START DATA FOR ANALYSIS

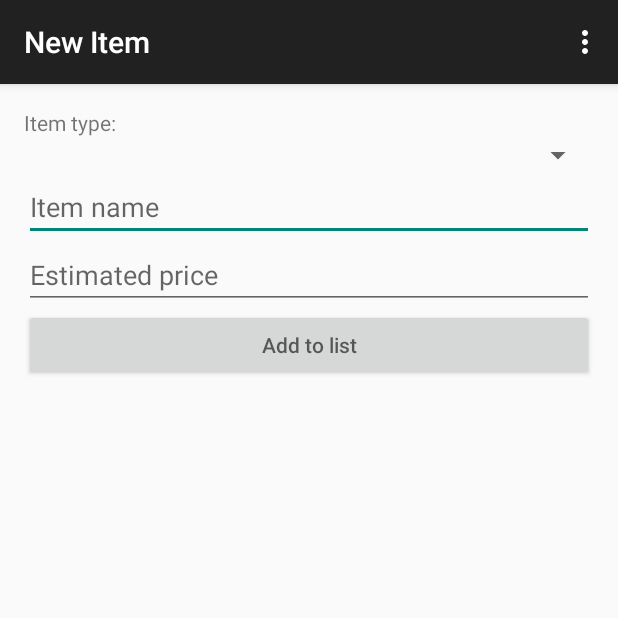
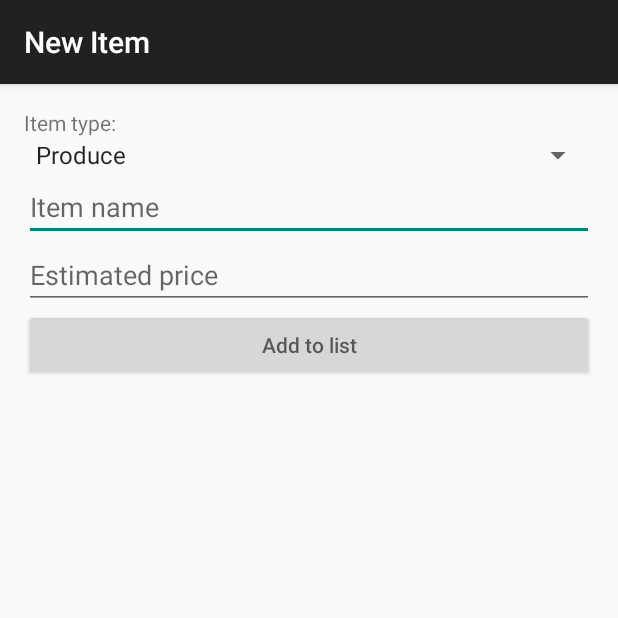
Before and after one commit to Magisus/shopping-list-android, an Android app: the CreateItemActivity screen opened directly, with no data from a screen before it, on a phone screen of 412 x 824 dp, the top half of it. Run offline under Robolectric (Android 15) with nearby library versions, the phone set to English and light mode, and no system bars.

Commit message:
Added item creation, spinner type selection, and item deletion

```diff
--- a/app/src/main/java/hu/ait/android/maggie/shoppinglist/CreateItemActivity.java
+++ b/app/src/main/java/hu/ait/android/maggie/shoppinglist/CreateItemActivity.java
@@ -6,6 +6,7 @@ import android.support.v7.app.ActionBarActivity;
 import android.view.Menu;
 import android.view.MenuItem;
 import android.view.View;
+import android.widget.ArrayAdapter;
 import android.widget.Button;
 import android.widget.EditText;
 import android.widget.Spinner;
@@ -23,6 +24,11 @@ public class CreateItemActivity extends ActionBarActivity {
         setContentView(R.layout.activity_create_item);
 
         final Spinner typeSpinner = (Spinner) findViewById(R.id.spinnerItemType);
+        ArrayAdapter<CharSequence> adapter = ArrayAdapter.createFromResource(this,
+                R.array.item_types_array, android.R.layout.simple_spinner_item);
+        adapter.setDropDownViewResource(android.R.layout.simple_spinner_dropdown_item);
+        typeSpinner.setAdapter(adapter);
+
         final EditText editItemName = (EditText) findViewById(R.id.editItemName);
         final EditText editItemPrice = (EditText) findViewById(R.id.editItemPrice);
         Button saveButton = (Button) findViewById(R.id.btnSave);
@@ -40,27 +46,4 @@ public class CreateItemActivity extends ActionBarActivity {
             }
         });
     }
-
-
-    @Override
-    public boolean onCreateOptionsMenu(Menu menu) {
-        // Inflate the menu; this adds items to the action bar if it is present.
-        getMenuInflater().inflate(R.menu.menu_create_item, menu);
-        return true;
-    }
-
-    @Override
-    public boolean onOptionsItemSelected(MenuItem item) {
-        // Handle action bar item clicks here. The action bar will
-        // automatically handle clicks on the Home/Up button, so long
-        // as you specify a parent activity in AndroidManifest.xml.
-        int id = item.getItemId();
-
-        //noinspection SimplifiableIfStatement
-        if (id == R.id.action_settings) {
-            return true;
-        }
-
-        return super.onOptionsItemSelected(item);
-    }
 }
--- a/app/src/main/java/hu/ait/android/maggie/shoppinglist/adapter/ItemAdapter.java
+++ b/app/src/main/java/hu/ait/android/maggie/shoppinglist/adapter/ItemAdapter.java
@@ -42,6 +42,10 @@ public class ItemAdapter extends BaseAdapter {
         return position;
     }
 
+    public void removeItem(int position) {
+        items.remove(position);
+    }
+
     private class ViewHolder {
         TextView name;
         ImageView icon;
--- a/app/src/main/res/layout/activity_create_item.xml
+++ b/app/src/main/res/layout/activity_create_item.xml
@@ -23,7 +23,8 @@
         android:id="@+id/editItemName"
         android:hint="@string/item_name_hint"
         android:layout_width="match_parent"
-        android:layout_height="wrap_content" />
+        android:layout_height="wrap_content"
+        android:inputType="textCapSentences"/>
 
     <EditText
         android:id="@+id/editItemPrice"
--- a/app/src/main/res/menu/menu_main.xml
+++ b/app/src/main/res/menu/menu_main.xml
@@ -6,5 +6,6 @@
         android:id="@+id/action_new"
         android:title="@string/action_new_item"
         android:orderInCategory="100"
-        compat:showAsAction="always"/>
+        compat:showAsAction="always"
+        android:icon="@android:drawable/ic_menu_add"/>
 </menu>
--- /dev/null
+++ b/app/src/main/res/values/arrays.xml
@@ -0,0 +1,11 @@
+<?xml version="1.0" encoding="utf-8"?>
+<resources>
+    <string-array name="item_types_array">
+        <item>Produce</item>
+        <item>Dairy</item>
+        <item>Bakery</item>
+        <item>Candy</item>
+        <item>Household</item>
+        <item>Drinks</item>
+    </string-array>
+</resources>
```
Also changed, not shown: app/src/main/AndroidManifest.xml (+16 -1 lines), app/src/main/java/hu/ait/android/maggie/shoppinglist/MainActivity.java (+39 -10 lines).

END DATA FOR ANALYSIS

• THE PROBLEM
Reproduce the material above in full, images excluded.

• RESPONSE AREA
Before and after one commit to Magisus/shopping-list-android, an Android app: the CreateItemActivity screen opened directly, with no data from a screen before it, on a phone screen of 412 x 824 dp, the top half of it. Run offline under Robolectric (Android 15) with nearby library versions, the phone set to English and light mode, and no system bars.

Commit message:
Added item creation, spinner type selection, and item deletion

```diff
--- a/app/src/main/java/hu/ait/android/maggie/shoppinglist/CreateItemActivity.java
+++ b/app/src/main/java/hu/ait/android/maggie/shoppinglist/CreateItemActivity.java
@@ -6,6 +6,7 @@ import android.support.v7.app.ActionBarActivity;
 import android.view.Menu;
 import android.view.MenuItem;
 import android.view.View;
+import android.widget.ArrayAdapter;
 import android.widget.Button;
 import android.widget.EditText;
 import android.widget.Spinner;
@@ -23,6 +24,11 @@ public class CreateItemActivity extends ActionBarActivity {
         setContentView(R.layout.activity_create_item);
 
         final Spinner typeSpinner = (Spinner) findViewById(R.id.spinnerItemType);
+        ArrayAdapter<CharSequence> adapter = ArrayAdapter.createFromResource(this,
+                R.array.item_types_array, android.R.layout.simple_spinner_item);
+        adapter.setDropDownViewResource(android.R.layout.simple_spinner_dropdown_item);
+        typeSpinner.setAdapter(adapter);
+
         final EditText editItemName = (EditText) findViewById(R.id.editItemName);
         final EditText editItemPrice = (EditText) findViewById(R.id.editItemPrice);
         Button saveButton = (Button) findViewById(R.id.btnSave);
@@ -40,27 +46,4 @@ public class CreateItemActivity extends ActionBarActivity {
             }
         });
     }
-
-
-    @Override
-    public boolean onCreateOptionsMenu(Menu menu) {
-        // Inflate the menu; this adds items to the action bar if it is present.
-        getMenuInflater().inflate(R.menu.menu_create_item, menu);
-        return true;
-    }
-
-    @Override
-    public boolean onOptionsItemSelected(MenuItem item) {
-        // Handle action bar item clicks here. The action bar will
-        // automatically handle clicks on the Home/Up button, so long
-        // as you specify a parent activity in AndroidManifest.xml.
-        int id = item.getItemId();
-
-        //noinspection SimplifiableIfStatement
-        if (id == R.id.action_settings) {
-            return true;
-        }
-
-        return super.onOptionsItemSelected(item);
-    }
 }
--- a/app/src/main/java/hu/ait/android/maggie/shoppinglist/adapter/ItemAdapter.java
+++ b/app/src/main/java/hu/ait/android/maggie/shoppinglist/adapter/ItemAdapter.java
@@ -42,6 +42,10 @@ public class ItemAdapter extends BaseAdapter {
         return position;
     }
 
+    public void removeItem(int position) {
+        items.remove(position);
+    }
+
     private class ViewHolder {
         TextView name;
         ImageView icon;
--- a/app/src/main/res/layout/activity_create_item.xml
+++ b/app/src/main/res/layout/activity_create_item.xml
@@ -23,7 +23,8 @@
         android:id="@+id/editItemName"
         android:hint="@string/item_name_hint"
         android:layout_width="match_parent"
-        android:layout_height="wrap_content" />
+        android:layout_height="wrap_content"
+        android:inputType="textCapSentences"/>
 
     <EditText
         android:id="@+id/editItemPrice"
--- a/app/src/main/res/menu/menu_main.xml
+++ b/app/src/main/res/menu/menu_main.xml
@@ -6,5 +6,6 @@
         android:id="@+id/action_new"
         android:title="@string/action_new_item"
         android:orderInCategory="100"
-        compat:showAsAction="always"/>
+        compat:showAsAction="always"
+        android:icon="@android:drawable/ic_menu_add"/>
 </menu>
--- /dev/null
+++ b/app/src/main/res/values/arrays.xml
@@ -0,0 +1,11 @@
+<?xml version="1.0" encoding="utf-8"?>
+<resources>
+    <string-array name="item_types_array">
+        <item>Produce</item>
+        <item>Dairy</item>
+        <item>Bakery</item>
+        <item>Candy</item>
+        <item>Household</item>
+        <item>Drinks</item>
+    </string-array>
+</resources>
```
Also changed, not shown: app/src/main/AndroidManifest.xml (+16 -1 lines), app/src/main/java/hu/ait/android/maggie/shoppinglist/MainActivity.java (+39 -10 lines).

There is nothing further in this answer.